The History of Balsamic Vinegar
Originating from the Modena and Reggio Emilia regions of Italy, balsamic vinegar has been a traditional condiment since the Middle Ages. The first historical reference about the production of balsamic vinegar has been mentioned in documents dating back to 1046. During the Italian Renaissance, it was enjoyed and appreciated by the House of Este, a noble family that governed Modena and Reggio during the 13th – 18th centuries. Other cultures through the ages used vinegar as a preservative and disinfectant. Today, vinegar is still used for its disinfectant properties as a natural household cleaner, but is also used for preserving, cooking, and seasoning.
Balsamic vinegar is produced from age-old family traditions and is considered a prized condiment. The aging process takes a minimum of 12 years and the deliciously sweet and thick syrup is meant to be savored. This is why true traditional balsamic vinegars yield higher prices.
Varieties of Balsamic Vinegar
Traditional vinegars of Modena and Reggio Emilia are both true traditional artisan balsamic vinegars that are legally produced with consortium supervision. These two traditional balsamic vinegars are the only ones that can be labeled and legally described as Aceto Balsamico Tradizionale. They are protected under the watchful eye of the Italian Denominazione di Origine Protetta and the European Union’s Protected Designation of Origin.
The production of balsamic vinegar starts with the juice of Trebbiano grapes that has been boiled down to create a thick reduction called must. The must is then placed into wooden barrels called casks, similar to those used in wine making, to start the aging process. The casks are stored in the attic, not a cellar, to keep the climate consistent with the time of year – hot in the summer and cold in the winter. Every year, the vinegar is transferred to new wood casks, decreasing in size due to the evaporation of liquid over the years. Different types of wood such as oak, cherry, chestnut, ash, and mulberry are used to enhance the flavors absorbed by the liquid during the years of aging. The longer the vinegar is aged, the more concentrated it becomes, intensifying the flavor. The aging period must be a minimum of 12 years to be labeled “Tradizionale” and consortium-sealed in a distinct bulb-shaped bottle. Prices start around $150.00 for a 100ml bottle. Balsamic vinegar is highly valued by chefs and is used sparingly. It is often drizzled over fresh mozzarella and tomatoes as an antipasto, mixed with extra virgin olive oil in droplets for dipping bread, and sprinkled over fresh strawberries or even ice cream.
Condimento balsamic vinegars, often labeled “Condimento Balsamico,” are also made the traditional way in Modena or Reggio Emilia. The difference between tradizionale and condimento grades is the length of time they are aged.

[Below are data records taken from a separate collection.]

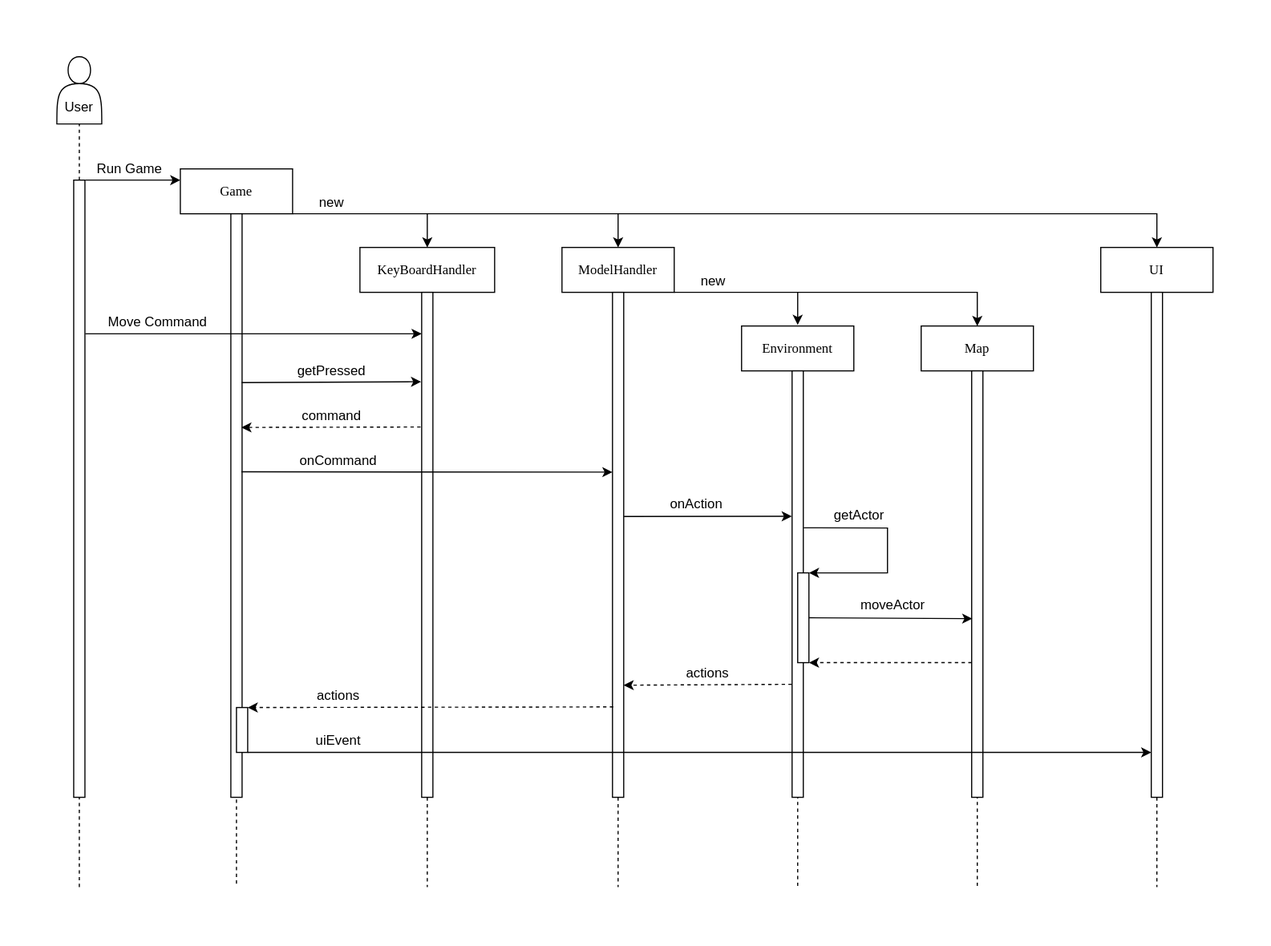
vladnosiv/RogueLike-SD keeps this draw.io diagram as RogueLikeДиаграммаПоследовательностей.svg. Above is the earlier version. Source tidied: cells renumbered, new cells last; positions are measured from the earlier drawing's top-left corner, leaving out a move shared by most shapes.
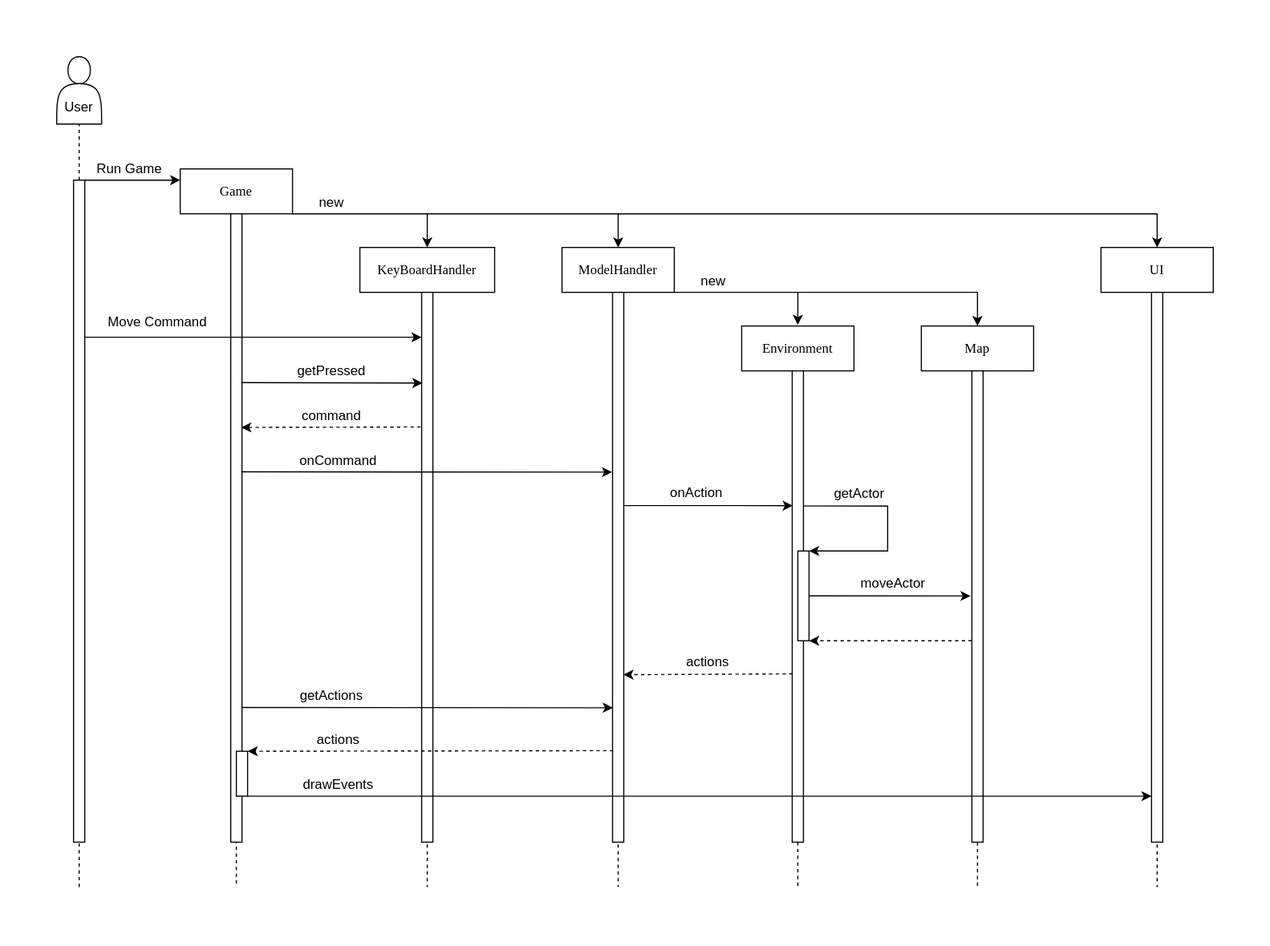
After the change.

Commit message:
Updated sequence diagram

What changed in the source:
```diff
@@ -6,36 +6,37 @@
       <mxGeometry x="450" y="170" width="100" height="570" as="geometry" />
     </mxCell>
     <mxCell id="3" style="html=1;points=[];perimeter=orthogonalPerimeter;rounded=0;shadow=0;comic=0;labelBackgroundColor=none;strokeWidth=1;fontFamily=Verdana;fontSize=12;align=center;" parent="2" vertex="1">
-      <mxGeometry x="45" y="40" width="10" height="450" as="geometry" />
+      <mxGeometry x="45" y="40" width="10" height="490" as="geometry" />
     </mxCell>
     <mxCell id="4" value="Environment" style="shape=umlLifeline;perimeter=lifelinePerimeter;whiteSpace=wrap;html=1;rounded=0;shadow=0;comic=0;labelBackgroundColor=none;strokeWidth=1;fontFamily=Verdana;fontSize=12;align=center;" parent="1" vertex="1">
       <mxGeometry x="610" y="240" width="100" height="500" as="geometry" />
     </mxCell>
     <mxCell id="5" style="html=1;points=[];perimeter=orthogonalPerimeter;rounded=0;shadow=0;comic=0;labelBackgroundColor=none;strokeWidth=1;fontFamily=Verdana;fontSize=12;align=center;" parent="4" vertex="1">
-      <mxGeometry x="45" y="40" width="10" height="380" as="geometry" />
+      <mxGeometry x="45" y="40" width="10" height="420" as="geometry" />
     </mxCell>
-    <mxCell id="6" style="endArrow=classic;html=1;rounded=0;exitX=1.038;exitY=0.368;exitDx=0;exitDy=0;exitPerimeter=0;entryX=1;entryY=0;entryDx=0;entryDy=0;" parent="4" edge="1" source="5" target="7">
+    <mxCell id="6" style="endArrow=classic;html=1;rounded=0;exitX=1;exitY=0.333;exitDx=0;exitDy=0;exitPerimeter=0;entryX=1;entryY=0;entryDx=0;entryDy=0;" parent="4" edge="1" target="7">
       <mxGeometry relative="1" as="geometry">
+        <mxPoint x="55" y="160.4" as="sourcePoint" />
         <Array as="points">
-          <mxPoint x="130" y="180" />
-          <mxPoint x="130" y="220" />
+          <mxPoint x="130" y="160.5" />
+          <mxPoint x="130" y="200.5" />
         </Array>
       </mxGeometry>
     </mxCell>
     <mxCell id="7" style="rounded=0;whiteSpace=wrap;html=1;" parent="4" vertex="1">
-      <mxGeometry x="50" y="220" width="10" height="80" as="geometry" />
+      <mxGeometry x="50" y="200.5" width="10" height="80" as="geometry" />
     </mxCell>
     <mxCell id="8" value="Map" style="shape=umlLifeline;perimeter=lifelinePerimeter;whiteSpace=wrap;html=1;rounded=0;shadow=0;comic=0;labelBackgroundColor=none;strokeWidth=1;fontFamily=Verdana;fontSize=12;align=center;" parent="1" vertex="1">
       <mxGeometry x="770" y="240" width="100" height="500" as="geometry" />
     </mxCell>
     <mxCell id="9" style="html=1;points=[];perimeter=orthogonalPerimeter;rounded=0;shadow=0;comic=0;labelBackgroundColor=none;strokeWidth=1;fontFamily=Verdana;fontSize=12;align=center;" parent="8" vertex="1">
-      <mxGeometry x="45" y="40" width="10" height="380" as="geometry" />
+      <mxGeometry x="45" y="40" width="10" height="420" as="geometry" />
     </mxCell>
     <mxCell id="10" value="KeyBoardHandler" style="shape=umlLifeline;perimeter=lifelinePerimeter;whiteSpace=wrap;html=1;rounded=0;shadow=0;comic=0;labelBackgroundColor=none;strokeWidth=1;fontFamily=Verdana;fontSize=12;align=center;" parent="1" vertex="1">
       <mxGeometry x="270" y="170" width="120" height="570" as="geometry" />
     </mxCell>
     <mxCell id="11" style="html=1;points=[];perimeter=orthogonalPerimeter;rounded=0;shadow=0;comic=0;labelBackgroundColor=none;strokeWidth=1;fontFamily=Verdana;fontSize=12;align=center;" parent="10" vertex="1">
-      <mxGeometry x="55" y="40" width="10" height="450" as="geometry" />
+      <mxGeometry x="55" y="40" width="10" height="490" as="geometry" />
     </mxCell>
     <mxCell id="12" value="&lt;br&gt;&lt;br&gt;User" style="shape=actor;whiteSpace=wrap;html=1;" parent="1" vertex="1">
       <mxGeometry width="40" height="60" as="geometry" />
@@ -44,7 +45,7 @@
       <mxGeometry relative="1" as="geometry" />
     </mxCell>
     <mxCell id="14" style="html=1;points=[];perimeter=orthogonalPerimeter;rounded=0;shadow=0;comic=0;labelBackgroundColor=none;strokeWidth=1;fontFamily=Verdana;fontSize=12;align=center;" parent="1" vertex="1">
-      <mxGeometry x="15" y="110" width="10" height="550" as="geometry" />
+      <mxGeometry x="15" y="110" width="10" height="590" as="geometry" />
     </mxCell>
     <mxCell id="15" style="endArrow=none;dashed=1;html=1;strokeWidth=1;rounded=0;entryX=0.5;entryY=1;entryDx=0;entryDy=0;strokeColor=default;" parent="1" edge="1" target="14">
       <mxGeometry relative="1" as="geometry">
@@ -55,28 +56,38 @@
       <mxGeometry x="110" y="100" width="100" height="640" as="geometry" />
     </mxCell>
     <mxCell id="17" style="html=1;perimeter=orthogonalPerimeter;rounded=0;shadow=0;comic=0;labelBackgroundColor=none;strokeWidth=1;fontFamily=Verdana;fontSize=12;align=center;" parent="16" vertex="1">
-      <mxGeometry x="45" y="40" width="10" height="520" as="geometry" />
+      <mxGeometry x="45" y="40" width="10" height="560" as="geometry" />
     </mxCell>
     <mxCell id="18" style="rounded=0;whiteSpace=wrap;html=1;" parent="16" vertex="1">
-      <mxGeometry x="50" y="480" width="10" height="40" as="geometry" />
+      <mxGeometry x="50" y="519" width="10" height="40" as="geometry" />
     </mxCell>
     <mxCell id="19" style="endArrow=classic;html=1;rounded=0;" parent="16" edge="1">
       <mxGeometry relative="1" as="geometry">
-        <mxPoint x="60" y="520" as="sourcePoint" />
-        <mxPoint x="865" y="520" as="targetPoint" />
+        <mxPoint x="60" y="559" as="sourcePoint" />
+        <mxPoint x="865" y="559" as="targetPoint" />
       </mxGeometry>
     </mxCell>
+    <mxCell id="51" style="endArrow=classic;html=1;rounded=0;exitX=0.929;exitY=0.465;exitDx=0;exitDy=0;exitPerimeter=0;entryX=-0.038;entryY=0.327;entryDx=0;entryDy=0;entryPerimeter=0;" parent="16" edge="1">
+      <mxGeometry relative="1" as="geometry">
+        <mxPoint x="55" y="480" as="sourcePoint" />
+        <mxPoint x="385.3" y="480.2" as="targetPoint" />
+      </mxGeometry>
+    </mxCell>
     <mxCell id="20" value="UI" style="shape=umlLifeline;perimeter=lifelinePerimeter;whiteSpace=wrap;html=1;rounded=0;shadow=0;comic=0;labelBackgroundColor=none;strokeWidth=1;fontFamily=Verdana;fontSize=12;align=center;" parent="1" vertex="1">
       <mxGeometry x="930" y="170" width="100" height="570" as="geometry" />
     </mxCell>
     <mxCell id="21" style="html=1;perimeter=orthogonalPerimeter;rounded=0;shadow=0;comic=0;labelBackgroundColor=none;strokeWidth=1;fontFamily=Verdana;fontSize=12;align=center;" parent="20" vertex="1">
-      <mxGeometry x="45" y="40" width="10" height="450" as="geometry" />
+      <mxGeometry x="45" y="40" width="10" height="490" as="geometry" />
     </mxCell>
     <mxCell id="22" style="endArrow=classic;html=1;rounded=0;exitX=1.024;exitY=0;exitDx=0;exitDy=0;exitPerimeter=0;entryX=1;entryY=1;entryDx=0;entryDy=0;" parent="1" edge="1" source="14" target="24">
       <mxGeometry relative="1" as="geometry" />
     </mxCell>
-    <mxCell id="23" style="endArrow=classic;html=1;rounded=0;exitX=1.035;exitY=0.249;exitDx=0;exitDy=0;exitPerimeter=0;" parent="1" edge="1" source="14" target="11">
-      <mxGeometry relative="1" as="geometry" />
+    <mxCell id="23" style="endArrow=classic;html=1;rounded=0;" parent="1" edge="1" source="14" target="11">
+      <mxGeometry relative="1" as="geometry">
+        <Array as="points">
+          <mxPoint x="90" y="250" />
+        </Array>
+      </mxGeometry>
     </mxCell>
     <mxCell id="24" value="Run Game" style="text;html=1;strokeColor=none;fillColor=none;align=center;verticalAlign=middle;whiteSpace=wrap;rounded=0;" parent="1" vertex="1">
       <mxGeometry x="20" y="90" width="90" height="20" as="geometry" />
@@ -96,7 +107,7 @@
     <mxCell id="27" value="Move Command" style="text;html=1;strokeColor=none;fillColor=none;align=center;verticalAlign=middle;whiteSpace=wrap;rounded=0;fontStyle=0;" parent="1" vertex="1">
       <mxGeometry x="40" y="227" width="100" height="20" as="geometry" />
     </mxCell>
-    <mxCell id="28" style="endArrow=classic;html=1;rounded=0;exitX=0.94;exitY=0.28;exitDx=0;exitDy=0;exitPerimeter=0;entryX=-0.049;entryY=0.177;entryDx=0;entryDy=0;entryPerimeter=0;" parent="1" edge="1" target="11">
+    <mxCell id="28" style="endArrow=classic;html=1;rounded=0;exitX=0.94;exitY=0.28;exitDx=0;exitDy=0;exitPerimeter=0;entryX=0.073;entryY=0.165;entryDx=0;entryDy=0;entryPerimeter=0;" parent="1" edge="1" target="11">
       <mxGeometry relative="1" as="geometry">
         <mxPoint x="164.4" y="290.4" as="sourcePoint" />
       </mxGeometry>
@@ -113,7 +124,7 @@
     <mxCell id="31" value="command" style="text;html=1;strokeColor=none;fillColor=none;align=center;verticalAlign=middle;whiteSpace=wrap;rounded=0;fontStyle=0;" parent="1" vertex="1">
       <mxGeometry x="200" y="310" width="90" height="20" as="geometry" />
     </mxCell>
-    <mxCell id="32" style="endArrow=classic;html=1;rounded=0;exitX=0.929;exitY=0.465;exitDx=0;exitDy=0;exitPerimeter=0;entryX=0;entryY=0.356;entryDx=0;entryDy=0;entryPerimeter=0;" parent="1" edge="1" target="3">
+    <mxCell id="32" style="endArrow=classic;html=1;rounded=0;exitX=0.929;exitY=0.465;exitDx=0;exitDy=0;exitPerimeter=0;entryX=-0.038;entryY=0.327;entryDx=0;entryDy=0;entryPerimeter=0;" parent="1" edge="1" target="3">
       <mxGeometry relative="1" as="geometry">
         <mxPoint x="164.3" y="370" as="sourcePoint" />
       </mxGeometry>
@@ -121,14 +132,18 @@
     <mxCell id="33" value="onCommand" style="text;html=1;strokeColor=none;fillColor=none;align=center;verticalAlign=middle;whiteSpace=wrap;rounded=0;fontStyle=0;" parent="1" vertex="1">
       <mxGeometry x="205.6" y="350" width="90" height="20" as="geometry" />
     </mxCell>
-    <mxCell id="34" style="endArrow=classic;html=1;rounded=0;entryX=-0.029;entryY=0.341;entryDx=0;entryDy=0;entryPerimeter=0;exitX=1.022;exitY=0.444;exitDx=0;exitDy=0;exitPerimeter=0;" parent="1" edge="1" source="3" target="5">
-      <mxGeometry relative="1" as="geometry" />
+    <mxCell id="34" style="endArrow=classic;html=1;rounded=0;entryX=0.045;entryY=0.286;entryDx=0;entryDy=0;entryPerimeter=0;" parent="1" edge="1" source="3" target="5">
+      <mxGeometry relative="1" as="geometry">
+        <Array as="points">
+          <mxPoint x="610" y="400" />
+        </Array>
+      </mxGeometry>
     </mxCell>
     <mxCell id="35" value="onAction" style="text;html=1;strokeColor=none;fillColor=none;align=center;verticalAlign=middle;whiteSpace=wrap;rounded=0;fontStyle=0;" parent="1" vertex="1">
-      <mxGeometry x="525" y="389.5" width="90" height="20" as="geometry" />
+      <mxGeometry x="525" y="379.5" width="90" height="20" as="geometry" />
     </mxCell>
     <mxCell id="36" value="getActor" style="text;html=1;strokeColor=none;fillColor=none;align=center;verticalAlign=middle;whiteSpace=wrap;rounded=0;fontStyle=0;" parent="1" vertex="1">
-      <mxGeometry x="670" y="399.5" width="90" height="20" as="geometry" />
+      <mxGeometry x="670" y="380" width="90" height="20" as="geometry" />
     </mxCell>
     <mxCell id="37" style="endArrow=classic;html=1;rounded=0;" parent="1" edge="1">
       <mxGeometry relative="1" as="geometry">
@@ -152,10 +167,12 @@
       </mxGeometry>
     </mxCell>
     <mxCell id="40" value="moveActor" style="text;html=1;strokeColor=none;fillColor=none;align=center;verticalAlign=middle;whiteSpace=wrap;rounded=0;fontStyle=0;" parent="1" vertex="1">
-      <mxGeometry x="710" y="479.5" width="70" height="20" as="geometry" />
+      <mxGeometry x="710" y="460" width="70" height="20" as="geometry" />
     </mxCell>
-    <mxCell id="41" style="endArrow=classic;html=1;rounded=0;exitX=1;exitY=0.5;exitDx=0;exitDy=0;entryX=0.057;entryY=0.581;entryDx=0;entryDy=0;entryPerimeter=0;" parent="1" edge="1" source="7" target="9">
-      <mxGeometry relative="1" as="geometry" />
+    <mxCell id="41" style="endArrow=classic;html=1;rounded=0;exitX=1;exitY=0.5;exitDx=0;exitDy=0;entryX=-0.114;entryY=0.524;entryDx=0;entryDy=0;entryPerimeter=0;" parent="1" edge="1" source="7">
+      <mxGeometry relative="1" as="geometry">
+        <mxPoint x="813.9" y="480.6" as="targetPoint" />
+      </mxGeometry>
     </mxCell>
     <mxCell id="42" style="edgeStyle=orthogonalEdgeStyle;rounded=0;orthogonalLoop=1;jettySize=auto;html=1;exitX=0.5;exitY=1;exitDx=0;exitDy=0;dashed=1;" parent="1" edge="1" source="40" target="40">
       <mxGeometry relative="1" as="geometry" />
@@ -178,23 +195,33 @@
         </Array>
       </mxGeometry>
     </mxCell>
-    <mxCell id="45" style="endArrow=classic;html=1;rounded=0;dashed=1;entryX=0.988;entryY=0.778;entryDx=0;entryDy=0;entryPerimeter=0;exitX=-0.03;exitY=0.735;exitDx=0;exitDy=0;exitPerimeter=0;" parent="1" edge="1" source="5" target="3">
-      <mxGeometry relative="1" as="geometry" />
+    <mxCell id="45" style="endArrow=classic;html=1;rounded=0;dashed=1;exitX=0.067;exitY=0.675;exitDx=0;exitDy=0;exitPerimeter=0;entryX=1;entryY=0.723;entryDx=0;entryDy=0;entryPerimeter=0;" parent="1" edge="1">
+      <mxGeometry relative="1" as="geometry">
+        <mxPoint x="655.3" y="550" as="sourcePoint" />
+        <mxPoint x="504.7" y="550.8" as="targetPoint" />
+      </mxGeometry>
     </mxCell>
     <mxCell id="46" value="actions" style="text;html=1;strokeColor=none;fillColor=none;align=center;verticalAlign=middle;whiteSpace=wrap;rounded=0;fontStyle=0;" parent="1" vertex="1">
-      <mxGeometry x="535" y="540" width="90" height="20" as="geometry" />
+      <mxGeometry x="535" y="530" width="90" height="20" as="geometry" />
     </mxCell>
-    <mxCell id="47" style="endArrow=classic;html=1;rounded=0;dashed=1;exitX=0.061;exitY=0.821;exitDx=0;exitDy=0;exitPerimeter=0;entryX=1;entryY=0;entryDx=0;entryDy=0;" parent="1" edge="1" source="3" target="18">
-      <mxGeometry relative="1" as="geometry" />
+    <mxCell id="47" style="endArrow=classic;html=1;rounded=0;dashed=1;exitX=0.061;exitY=0.821;exitDx=0;exitDy=0;exitPerimeter=0;entryX=1;entryY=0;entryDx=0;entryDy=0;" parent="1" edge="1" target="18">
+      <mxGeometry relative="1" as="geometry">
+        <mxPoint x="495.6" y="618.5" as="sourcePoint" />
+      </mxGeometry>
     </mxCell>
     <mxCell id="48" value="actions" style="text;html=1;strokeColor=none;fillColor=none;align=center;verticalAlign=middle;whiteSpace=wrap;rounded=0;fontStyle=0;" parent="1" vertex="1">
-      <mxGeometry x="205.6" y="560" width="90" height="20" as="geometry" />
+      <mxGeometry x="205.6" y="599" width="90" height="20" as="geometry" />
     </mxCell>
-    <mxCell id="49" value="uiEvent" style="text;html=1;strokeColor=none;fillColor=none;align=center;verticalAlign=middle;whiteSpace=wrap;rounded=0;fontStyle=0;" parent="1" vertex="1">
-      <mxGeometry x="205.6" y="600" width="90" height="20" as="geometry" />
+    <mxCell id="49" value="drawEvents" style="text;html=1;strokeColor=none;fillColor=none;align=center;verticalAlign=middle;whiteSpace=wrap;rounded=0;fontStyle=0;" parent="1" vertex="1">
+      <mxGeometry x="205.6" y="639" width="90" height="20" as="geometry" />
     </mxCell>
-    <mxCell id="50" style="endArrow=classic;html=1;rounded=0;entryX=1;entryY=1;entryDx=0;entryDy=0;dashed=1;" parent="1" edge="1" source="9" target="7">
-      <mxGeometry relative="1" as="geometry" />
+    <mxCell id="50" style="endArrow=classic;html=1;rounded=0;entryX=1;entryY=1;entryDx=0;entryDy=0;dashed=1;" parent="1" edge="1" target="7">
+      <mxGeometry relative="1" as="geometry">
+        <mxPoint x="815" y="520.5" as="sourcePoint" />
+      </mxGeometry>
     </mxCell>
+    <mxCell id="52" value="getActions" style="text;html=1;strokeColor=none;fillColor=none;align=center;verticalAlign=middle;whiteSpace=wrap;rounded=0;fontStyle=0;" parent="1" vertex="1">
+      <mxGeometry x="200" y="560" width="90" height="20" as="geometry" />
+    </mxCell>
   </root>
 </mxGraphModel>
```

Condimento grades are aged less than 12 years and without consortium supervision and approval, making it difficult to tell their true quality.
Balsamic Vinegar of Modena is a commercial grade product made with additives such as coloring, thickeners, and artificial sweeteners to imitate the traditional products. There is no aging involved, so it can be produced every day. We typically see this product on our local grocery store shelves. It is widely available and less expensive than the traditional balsamics, with prices starting as low as $6.00. It is used for salad dressings, marinades, and sauces.
Infused Balsamic Vinegars – Bring a little fun to your cooking and recipes by adding balsamic vinegars that have been infused with a variety of ingredients. With so many choices, you can experiment with your recipes by substituting regular vinegar with an infused vinegar. Be creative! You may be pleasantly surprised at what you come up with! Or, visit our Recipe page for some ideas on how to pair the vinegars with different foods or infused olive oils to create delicious salad dressings. Some of the infused vinegars on the market today include:
- Citrus Infused – lemon, tangerine, blood orange, vanilla orange, and grapefruit.
- Fruit Infused – strawberry, blueberry, raspberry, blackberry, pomegranate, apple, peach, pear, and fig.
- Specialty Vinegars – chocolate, vanilla, espresso, and caramel. Yum!
Health Benefits of Balsamic Vinegar
Did you know that drinking a tiny glass of balsamic vinegar after a meal may help with digestion? See more benefits on our Health and Beauty page!